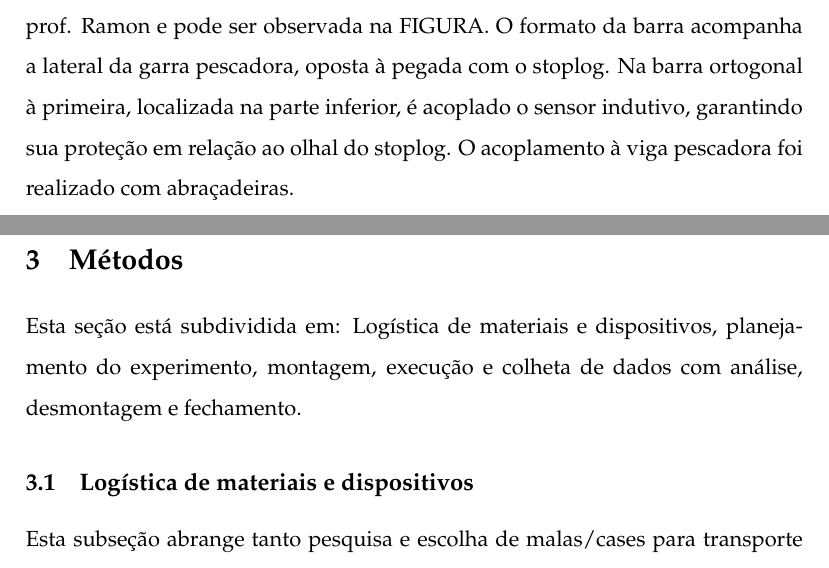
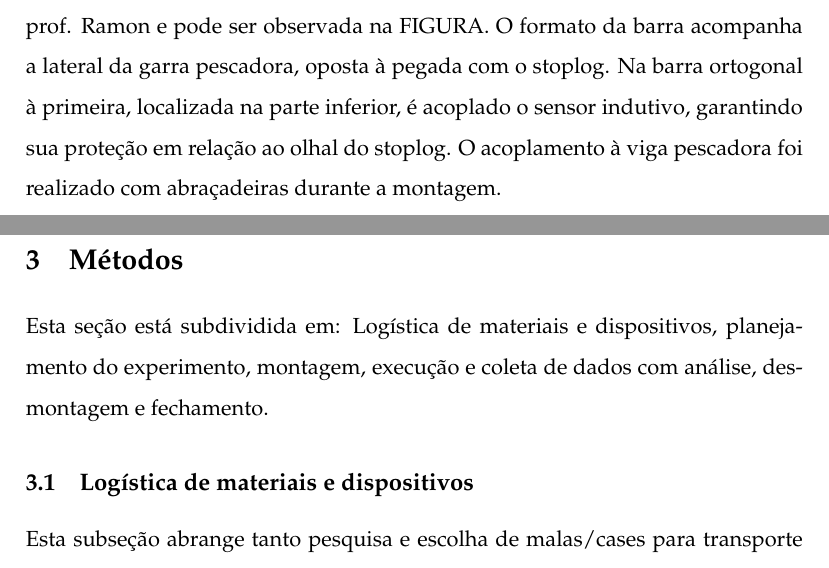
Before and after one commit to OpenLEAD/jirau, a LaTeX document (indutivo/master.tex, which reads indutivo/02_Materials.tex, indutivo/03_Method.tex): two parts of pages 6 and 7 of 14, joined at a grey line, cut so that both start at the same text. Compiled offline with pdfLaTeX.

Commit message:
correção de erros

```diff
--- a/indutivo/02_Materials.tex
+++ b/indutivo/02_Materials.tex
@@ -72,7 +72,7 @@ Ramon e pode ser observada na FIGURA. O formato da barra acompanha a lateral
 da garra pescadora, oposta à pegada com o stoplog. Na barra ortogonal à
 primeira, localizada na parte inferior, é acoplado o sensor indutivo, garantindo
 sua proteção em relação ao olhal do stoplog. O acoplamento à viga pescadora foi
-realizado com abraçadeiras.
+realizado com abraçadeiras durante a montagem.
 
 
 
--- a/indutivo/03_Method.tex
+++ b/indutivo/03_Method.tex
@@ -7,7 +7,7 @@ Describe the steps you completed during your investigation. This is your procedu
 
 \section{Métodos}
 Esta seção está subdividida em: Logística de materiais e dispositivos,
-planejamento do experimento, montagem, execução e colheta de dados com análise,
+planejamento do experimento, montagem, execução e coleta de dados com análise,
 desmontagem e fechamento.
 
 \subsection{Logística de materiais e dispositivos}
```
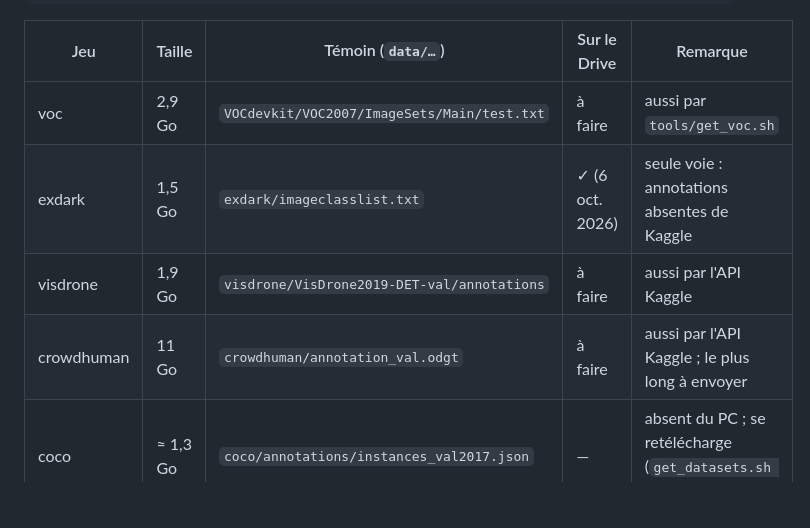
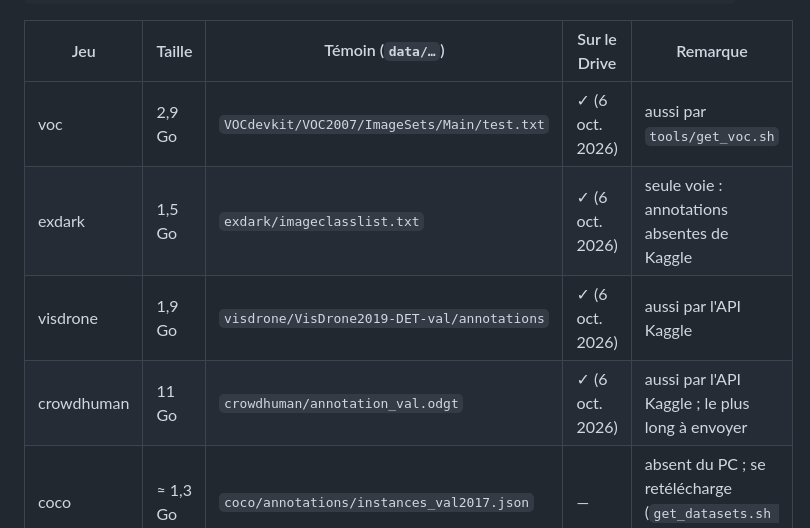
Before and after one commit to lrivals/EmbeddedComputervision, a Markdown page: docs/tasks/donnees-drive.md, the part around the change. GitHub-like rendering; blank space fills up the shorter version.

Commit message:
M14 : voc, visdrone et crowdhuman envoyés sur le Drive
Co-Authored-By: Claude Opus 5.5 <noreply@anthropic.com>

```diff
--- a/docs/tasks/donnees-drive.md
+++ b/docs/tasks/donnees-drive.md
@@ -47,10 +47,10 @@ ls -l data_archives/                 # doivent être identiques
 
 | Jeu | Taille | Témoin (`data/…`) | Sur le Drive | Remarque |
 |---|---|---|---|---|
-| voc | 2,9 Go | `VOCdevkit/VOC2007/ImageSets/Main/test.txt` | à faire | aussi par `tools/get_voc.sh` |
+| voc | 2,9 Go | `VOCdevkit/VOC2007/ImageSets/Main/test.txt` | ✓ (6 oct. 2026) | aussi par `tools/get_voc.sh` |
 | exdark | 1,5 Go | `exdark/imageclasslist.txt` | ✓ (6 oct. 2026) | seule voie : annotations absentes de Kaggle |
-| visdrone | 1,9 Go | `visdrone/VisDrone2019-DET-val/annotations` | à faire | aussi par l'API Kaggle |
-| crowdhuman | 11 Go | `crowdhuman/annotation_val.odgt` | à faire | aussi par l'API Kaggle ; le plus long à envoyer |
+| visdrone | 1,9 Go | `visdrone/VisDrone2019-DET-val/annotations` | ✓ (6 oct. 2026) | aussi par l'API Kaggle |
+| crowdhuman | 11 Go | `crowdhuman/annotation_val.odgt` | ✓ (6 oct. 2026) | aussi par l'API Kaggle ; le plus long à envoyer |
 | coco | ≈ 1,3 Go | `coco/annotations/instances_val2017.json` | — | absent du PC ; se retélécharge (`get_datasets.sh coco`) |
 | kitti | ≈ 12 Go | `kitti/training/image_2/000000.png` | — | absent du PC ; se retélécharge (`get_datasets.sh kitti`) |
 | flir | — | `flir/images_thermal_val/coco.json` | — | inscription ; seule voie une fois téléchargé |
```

- **REQUIRED WORK**
Please repeat the records above word for word, and do not include the pictures.

- **WRITTEN RESPONSE**
Before and after one commit to OpenLEAD/jirau, a LaTeX document (indutivo/master.tex, which reads indutivo/02_Materials.tex, indutivo/03_Method.tex): two parts of pages 6 and 7 of 14, joined at a grey line, cut so that both start at the same text. Compiled offline with pdfLaTeX.

Commit message:
correção de erros

```diff
--- a/indutivo/02_Materials.tex
+++ b/indutivo/02_Materials.tex
@@ -72,7 +72,7 @@ Ramon e pode ser observada na FIGURA. O formato da barra acompanha a lateral
 da garra pescadora, oposta à pegada com o stoplog. Na barra ortogonal à
 primeira, localizada na parte inferior, é acoplado o sensor indutivo, garantindo
 sua proteção em relação ao olhal do stoplog. O acoplamento à viga pescadora foi
-realizado com abraçadeiras.
+realizado com abraçadeiras durante a montagem.
 
 
 
--- a/indutivo/03_Method.tex
+++ b/indutivo/03_Method.tex
@@ -7,7 +7,7 @@ Describe the steps you completed during your investigation. This is your procedu
 
 \section{Métodos}
 Esta seção está subdividida em: Logística de materiais e dispositivos,
-planejamento do experimento, montagem, execução e colheta de dados com análise,
+planejamento do experimento, montagem, execução e coleta de dados com análise,
 desmontagem e fechamento.
 
 \subsection{Logística de materiais e dispositivos}
```
Before and after one commit to lrivals/EmbeddedComputervision, a Markdown page: docs/tasks/donnees-drive.md, the part around the change. GitHub-like rendering; blank space fills up the shorter version.

Commit message:
M14 : voc, visdrone et crowdhuman envoyés sur le Drive
Co-Authored-By: Claude Opus 5.5 <noreply@anthropic.com>

```diff
--- a/docs/tasks/donnees-drive.md
+++ b/docs/tasks/donnees-drive.md
@@ -47,10 +47,10 @@ ls -l data_archives/                 # doivent être identiques
 
 | Jeu | Taille | Témoin (`data/…`) | Sur le Drive | Remarque |
 |---|---|---|---|---|
-| voc | 2,9 Go | `VOCdevkit/VOC2007/ImageSets/Main/test.txt` | à faire | aussi par `tools/get_voc.sh` |
+| voc | 2,9 Go | `VOCdevkit/VOC2007/ImageSets/Main/test.txt` | ✓ (6 oct. 2026) | aussi par `tools/get_voc.sh` |
 | exdark | 1,5 Go | `exdark/imageclasslist.txt` | ✓ (6 oct. 2026) | seule voie : annotations absentes de Kaggle |
-| visdrone | 1,9 Go | `visdrone/VisDrone2019-DET-val/annotations` | à faire | aussi par l'API Kaggle |
-| crowdhuman | 11 Go | `crowdhuman/annotation_val.odgt` | à faire | aussi par l'API Kaggle ; le plus long à envoyer |
+| visdrone | 1,9 Go | `visdrone/VisDrone2019-DET-val/annotations` | ✓ (6 oct. 2026) | aussi par l'API Kaggle |
+| crowdhuman | 11 Go | `crowdhuman/annotation_val.odgt` | ✓ (6 oct. 2026) | aussi par l'API Kaggle ; le plus long à envoyer |
 | coco | ≈ 1,3 Go | `coco/annotations/instances_val2017.json` | — | absent du PC ; se retélécharge (`get_datasets.sh coco`) |
 | kitti | ≈ 12 Go | `kitti/training/image_2/000000.png` | — | absent du PC ; se retélécharge (`get_datasets.sh kitti`) |
 | flir | — | `flir/images_thermal_val/coco.json` | — | inscription ; seule voie une fois téléchargé |
```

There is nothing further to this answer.